A few cottonwood trees have started to leaf out, and I saw the beginnings of some dogwood blossoms. Although skies are supposed to be mostly clear this week, temperatures are expected to remain cool, which might slow the emergence of the dogwoods. At this point the dogwood peak looks to be at least two weeks away, although we could see some individuals in full bloom within a week.
It’s still shaping up to be a spectacular spring—but a late one.
Forest dogwood, 2009 (part of my current exhibit at The Ansel Adams Gallery)
Just a quick note about conditions in Yosemite before I start my Spring Yosemite Digital Camera workshop tomorrow…
Spring is a bit behind schedule this year. A few trees have new leaves, and a few more have buds, but Yosemite Valley hasn’t really started greening up yet. And there’s no sign of dogwoods. Looks like the dogwood bloom will be at least a week or two late; it will probably start the first or second week of May.
Down in the Merced River Canyon, west of the park, you can still find some nice redbud, but they’re fading quickly. By this weekend most will have leafed out. There aren’t many other flowers to be seen either.
But here in Yosemite Valley the waterfalls are roaring. I watched spray being blown all the way from the bottom to the top of Upper Yosemite Fall, something I can’t recall ever seeing before. It must have been the wind, or perhaps some strange configuration of the ice cone at its base. But in any case the recent warm weather has increased the rate of snowmelt, and a lot of water is coming down.
The weather is supposed to turn cooler this week, so the flow will temporarily diminish a bit, but any warm spells between now and mid-June will create heavy runoff. I expect this to be a great year for waterfalls.
Waves and Reflections in the Merced River
Some great events coming up! Here are a few highlights:
Reflections on Yosemite Exhibit
The Ansel Adams Gallery, April 18 – May 25
I’m busily printing and matting images for this show, which starts on Monday. We’ve picked the photographs and layout, and I think it will look great. The exhibit will include lots of new work, as well as a few of my classic Yosemite images. Regular readers of this blog will recognize many of the photographs, but there’s nothing like seeing actual prints.
I hope some of you will get to stop by the gallery (next to the Visitor Center in Yosemite Valley) during the show, or better yet come to the reception on Saturday, May 7th, from 3 to 5 p.m.

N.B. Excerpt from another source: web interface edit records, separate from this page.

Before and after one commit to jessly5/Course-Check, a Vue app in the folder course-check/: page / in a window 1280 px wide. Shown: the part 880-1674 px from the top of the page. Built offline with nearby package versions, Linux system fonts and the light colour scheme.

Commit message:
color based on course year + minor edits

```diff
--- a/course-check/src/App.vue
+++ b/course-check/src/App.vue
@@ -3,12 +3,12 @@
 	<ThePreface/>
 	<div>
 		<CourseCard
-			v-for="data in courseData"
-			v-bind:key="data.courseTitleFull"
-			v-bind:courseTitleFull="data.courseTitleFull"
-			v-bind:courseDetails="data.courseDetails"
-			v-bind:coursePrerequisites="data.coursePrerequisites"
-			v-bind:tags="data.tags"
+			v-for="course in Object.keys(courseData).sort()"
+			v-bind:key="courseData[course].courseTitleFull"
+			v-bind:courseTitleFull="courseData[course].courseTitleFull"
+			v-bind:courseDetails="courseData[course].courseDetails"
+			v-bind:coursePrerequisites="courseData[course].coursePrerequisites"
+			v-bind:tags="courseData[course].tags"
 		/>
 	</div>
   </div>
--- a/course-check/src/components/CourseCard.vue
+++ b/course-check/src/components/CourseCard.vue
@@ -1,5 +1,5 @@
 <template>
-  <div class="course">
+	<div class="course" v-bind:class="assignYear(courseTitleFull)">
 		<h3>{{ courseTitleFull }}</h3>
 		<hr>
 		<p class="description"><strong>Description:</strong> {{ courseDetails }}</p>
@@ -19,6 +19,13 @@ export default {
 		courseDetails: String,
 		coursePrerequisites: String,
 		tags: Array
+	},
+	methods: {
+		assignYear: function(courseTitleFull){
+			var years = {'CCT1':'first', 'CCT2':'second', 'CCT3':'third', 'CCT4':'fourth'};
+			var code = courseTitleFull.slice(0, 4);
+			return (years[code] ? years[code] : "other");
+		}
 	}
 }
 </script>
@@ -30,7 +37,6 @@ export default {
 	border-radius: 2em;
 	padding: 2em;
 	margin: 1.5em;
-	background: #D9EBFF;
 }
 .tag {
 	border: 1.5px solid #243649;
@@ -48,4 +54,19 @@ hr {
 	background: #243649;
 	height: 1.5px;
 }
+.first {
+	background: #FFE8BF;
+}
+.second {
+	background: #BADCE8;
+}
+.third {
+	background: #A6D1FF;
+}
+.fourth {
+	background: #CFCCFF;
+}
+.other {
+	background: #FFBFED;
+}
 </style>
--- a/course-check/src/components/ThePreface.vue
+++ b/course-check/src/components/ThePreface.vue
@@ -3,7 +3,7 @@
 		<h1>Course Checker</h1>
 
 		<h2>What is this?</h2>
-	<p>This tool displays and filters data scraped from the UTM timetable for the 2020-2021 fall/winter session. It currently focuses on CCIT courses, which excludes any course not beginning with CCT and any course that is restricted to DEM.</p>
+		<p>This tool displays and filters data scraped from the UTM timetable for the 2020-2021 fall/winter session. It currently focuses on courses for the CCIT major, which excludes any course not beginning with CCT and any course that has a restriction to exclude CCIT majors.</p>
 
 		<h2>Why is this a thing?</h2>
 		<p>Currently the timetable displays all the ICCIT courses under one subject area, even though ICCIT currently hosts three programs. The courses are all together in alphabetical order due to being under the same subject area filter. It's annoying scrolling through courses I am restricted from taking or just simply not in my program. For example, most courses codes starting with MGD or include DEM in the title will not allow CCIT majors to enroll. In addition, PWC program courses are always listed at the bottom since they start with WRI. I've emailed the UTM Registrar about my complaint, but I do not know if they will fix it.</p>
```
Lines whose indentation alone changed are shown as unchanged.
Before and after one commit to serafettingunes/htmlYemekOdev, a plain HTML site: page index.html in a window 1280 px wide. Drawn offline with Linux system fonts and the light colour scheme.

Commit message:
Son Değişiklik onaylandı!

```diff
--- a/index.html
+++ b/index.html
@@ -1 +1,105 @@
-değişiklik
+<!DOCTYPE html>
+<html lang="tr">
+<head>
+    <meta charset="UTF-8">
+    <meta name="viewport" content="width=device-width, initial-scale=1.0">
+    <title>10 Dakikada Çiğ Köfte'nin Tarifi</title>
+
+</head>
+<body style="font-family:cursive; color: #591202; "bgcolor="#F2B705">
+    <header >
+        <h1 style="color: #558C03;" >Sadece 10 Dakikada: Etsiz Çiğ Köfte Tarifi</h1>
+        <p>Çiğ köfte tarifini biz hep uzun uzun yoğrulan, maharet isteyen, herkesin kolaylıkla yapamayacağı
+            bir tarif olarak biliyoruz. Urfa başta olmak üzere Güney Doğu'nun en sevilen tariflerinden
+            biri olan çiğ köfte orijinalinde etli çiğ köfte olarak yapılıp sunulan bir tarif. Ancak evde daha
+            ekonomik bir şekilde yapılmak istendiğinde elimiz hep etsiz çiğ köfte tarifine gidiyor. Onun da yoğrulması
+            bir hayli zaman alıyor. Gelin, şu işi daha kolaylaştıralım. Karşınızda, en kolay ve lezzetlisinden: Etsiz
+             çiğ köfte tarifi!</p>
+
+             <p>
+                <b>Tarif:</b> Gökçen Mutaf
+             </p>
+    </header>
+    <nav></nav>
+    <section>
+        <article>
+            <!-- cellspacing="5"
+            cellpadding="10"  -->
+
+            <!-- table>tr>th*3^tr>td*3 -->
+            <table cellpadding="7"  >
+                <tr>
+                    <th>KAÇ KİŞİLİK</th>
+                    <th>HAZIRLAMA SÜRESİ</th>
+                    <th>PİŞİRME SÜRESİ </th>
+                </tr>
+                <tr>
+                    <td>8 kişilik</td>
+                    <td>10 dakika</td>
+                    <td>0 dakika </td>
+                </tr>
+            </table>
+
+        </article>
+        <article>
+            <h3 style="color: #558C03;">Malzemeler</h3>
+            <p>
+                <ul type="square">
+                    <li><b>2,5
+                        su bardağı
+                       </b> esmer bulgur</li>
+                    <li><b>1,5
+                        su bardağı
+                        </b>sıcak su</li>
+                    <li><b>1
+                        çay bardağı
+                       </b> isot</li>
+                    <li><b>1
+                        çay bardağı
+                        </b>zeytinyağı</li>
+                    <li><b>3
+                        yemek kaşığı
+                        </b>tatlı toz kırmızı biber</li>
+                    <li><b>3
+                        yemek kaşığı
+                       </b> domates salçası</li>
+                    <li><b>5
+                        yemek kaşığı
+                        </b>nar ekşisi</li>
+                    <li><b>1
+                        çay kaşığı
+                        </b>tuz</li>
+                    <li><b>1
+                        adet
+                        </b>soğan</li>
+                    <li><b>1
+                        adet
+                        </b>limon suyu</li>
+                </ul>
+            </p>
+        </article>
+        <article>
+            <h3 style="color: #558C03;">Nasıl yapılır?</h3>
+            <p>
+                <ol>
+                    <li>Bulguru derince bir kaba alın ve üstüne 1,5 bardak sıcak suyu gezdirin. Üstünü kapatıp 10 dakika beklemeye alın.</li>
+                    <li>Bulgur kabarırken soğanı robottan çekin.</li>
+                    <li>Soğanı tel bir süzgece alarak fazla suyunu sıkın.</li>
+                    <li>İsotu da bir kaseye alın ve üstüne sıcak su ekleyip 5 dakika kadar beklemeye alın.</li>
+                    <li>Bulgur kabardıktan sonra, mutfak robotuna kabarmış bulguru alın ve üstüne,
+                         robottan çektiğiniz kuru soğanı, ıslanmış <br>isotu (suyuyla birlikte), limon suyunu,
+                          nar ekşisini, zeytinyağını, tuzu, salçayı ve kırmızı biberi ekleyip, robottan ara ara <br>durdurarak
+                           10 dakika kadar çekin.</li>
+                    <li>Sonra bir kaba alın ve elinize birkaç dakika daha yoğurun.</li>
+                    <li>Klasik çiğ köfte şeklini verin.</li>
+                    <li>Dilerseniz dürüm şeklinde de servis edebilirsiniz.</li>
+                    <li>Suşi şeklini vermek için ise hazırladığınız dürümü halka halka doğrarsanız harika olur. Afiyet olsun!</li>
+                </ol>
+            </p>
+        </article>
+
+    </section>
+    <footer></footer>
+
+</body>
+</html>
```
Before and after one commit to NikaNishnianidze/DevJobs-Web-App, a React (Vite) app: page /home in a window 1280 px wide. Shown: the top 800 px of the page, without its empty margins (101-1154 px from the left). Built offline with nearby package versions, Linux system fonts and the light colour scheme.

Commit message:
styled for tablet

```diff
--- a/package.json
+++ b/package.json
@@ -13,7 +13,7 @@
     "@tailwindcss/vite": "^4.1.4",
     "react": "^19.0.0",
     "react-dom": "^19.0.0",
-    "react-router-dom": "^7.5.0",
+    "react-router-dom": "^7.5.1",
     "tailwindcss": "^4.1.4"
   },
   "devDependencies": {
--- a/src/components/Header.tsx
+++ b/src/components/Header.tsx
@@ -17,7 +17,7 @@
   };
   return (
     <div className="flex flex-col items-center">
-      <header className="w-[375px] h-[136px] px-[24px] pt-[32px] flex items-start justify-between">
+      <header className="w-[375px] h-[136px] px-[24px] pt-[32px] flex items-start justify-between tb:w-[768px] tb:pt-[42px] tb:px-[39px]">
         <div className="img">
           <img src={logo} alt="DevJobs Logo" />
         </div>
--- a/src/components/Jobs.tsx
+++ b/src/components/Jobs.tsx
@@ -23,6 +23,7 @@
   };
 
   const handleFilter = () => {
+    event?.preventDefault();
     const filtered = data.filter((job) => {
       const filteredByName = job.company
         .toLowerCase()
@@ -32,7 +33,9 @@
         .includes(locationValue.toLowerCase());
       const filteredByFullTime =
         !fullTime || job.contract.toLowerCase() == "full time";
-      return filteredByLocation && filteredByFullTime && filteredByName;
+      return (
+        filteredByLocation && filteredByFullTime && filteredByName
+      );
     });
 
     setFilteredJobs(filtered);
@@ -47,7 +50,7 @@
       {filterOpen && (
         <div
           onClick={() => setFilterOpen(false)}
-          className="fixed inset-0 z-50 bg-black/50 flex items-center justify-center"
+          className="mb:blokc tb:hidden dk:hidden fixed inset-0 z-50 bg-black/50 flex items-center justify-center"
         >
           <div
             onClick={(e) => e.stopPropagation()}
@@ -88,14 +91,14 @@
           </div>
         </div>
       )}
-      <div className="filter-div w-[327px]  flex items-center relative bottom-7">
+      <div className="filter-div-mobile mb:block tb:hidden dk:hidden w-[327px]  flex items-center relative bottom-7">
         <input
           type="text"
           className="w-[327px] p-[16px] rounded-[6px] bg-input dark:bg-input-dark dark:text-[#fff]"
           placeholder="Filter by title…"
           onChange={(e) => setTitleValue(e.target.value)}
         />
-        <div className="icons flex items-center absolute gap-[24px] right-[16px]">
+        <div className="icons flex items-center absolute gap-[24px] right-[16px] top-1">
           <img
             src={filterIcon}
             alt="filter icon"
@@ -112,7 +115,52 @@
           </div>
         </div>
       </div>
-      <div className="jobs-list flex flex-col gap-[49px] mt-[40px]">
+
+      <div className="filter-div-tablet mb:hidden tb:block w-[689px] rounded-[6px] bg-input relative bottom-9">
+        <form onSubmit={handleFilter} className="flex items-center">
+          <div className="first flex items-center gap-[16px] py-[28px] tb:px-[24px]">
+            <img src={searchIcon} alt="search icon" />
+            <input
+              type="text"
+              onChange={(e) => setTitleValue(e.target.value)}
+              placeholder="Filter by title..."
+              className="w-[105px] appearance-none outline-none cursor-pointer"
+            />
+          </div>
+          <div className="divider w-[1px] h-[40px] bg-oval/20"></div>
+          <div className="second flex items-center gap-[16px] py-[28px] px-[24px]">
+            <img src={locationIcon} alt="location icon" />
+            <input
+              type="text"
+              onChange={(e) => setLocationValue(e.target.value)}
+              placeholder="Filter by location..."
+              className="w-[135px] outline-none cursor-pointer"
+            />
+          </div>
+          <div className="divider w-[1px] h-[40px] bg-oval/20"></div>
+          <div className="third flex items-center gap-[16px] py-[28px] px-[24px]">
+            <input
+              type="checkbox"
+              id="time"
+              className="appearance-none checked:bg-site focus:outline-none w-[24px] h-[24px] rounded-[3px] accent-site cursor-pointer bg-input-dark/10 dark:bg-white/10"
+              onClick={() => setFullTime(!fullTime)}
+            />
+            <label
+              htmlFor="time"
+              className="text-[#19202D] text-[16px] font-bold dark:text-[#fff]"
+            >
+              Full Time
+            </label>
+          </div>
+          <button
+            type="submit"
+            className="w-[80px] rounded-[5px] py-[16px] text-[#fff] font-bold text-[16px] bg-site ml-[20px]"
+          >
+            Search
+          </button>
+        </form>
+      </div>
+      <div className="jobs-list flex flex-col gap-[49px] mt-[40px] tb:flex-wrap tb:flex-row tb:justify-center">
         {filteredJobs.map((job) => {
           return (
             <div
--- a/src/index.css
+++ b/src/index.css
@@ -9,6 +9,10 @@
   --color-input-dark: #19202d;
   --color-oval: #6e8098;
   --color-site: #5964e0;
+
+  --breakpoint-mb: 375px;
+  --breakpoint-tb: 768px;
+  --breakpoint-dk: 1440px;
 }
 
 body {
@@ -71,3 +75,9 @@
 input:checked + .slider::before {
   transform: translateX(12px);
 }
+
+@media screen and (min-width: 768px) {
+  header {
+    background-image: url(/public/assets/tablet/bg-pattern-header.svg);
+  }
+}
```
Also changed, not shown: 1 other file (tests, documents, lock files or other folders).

Most camera's light meters would read the dark areas in the background and overexpose these dogwood blossoms. To correct for this, you need to either override the meter with exposure compensation, or adjust the exposure manually.
In the first part of this series I explained one of the most fundamental aspects of digital photography: reading histograms. In this edition I’ll delve into the next step: how to adjust the exposure when the histogram doesn’t look right the first time.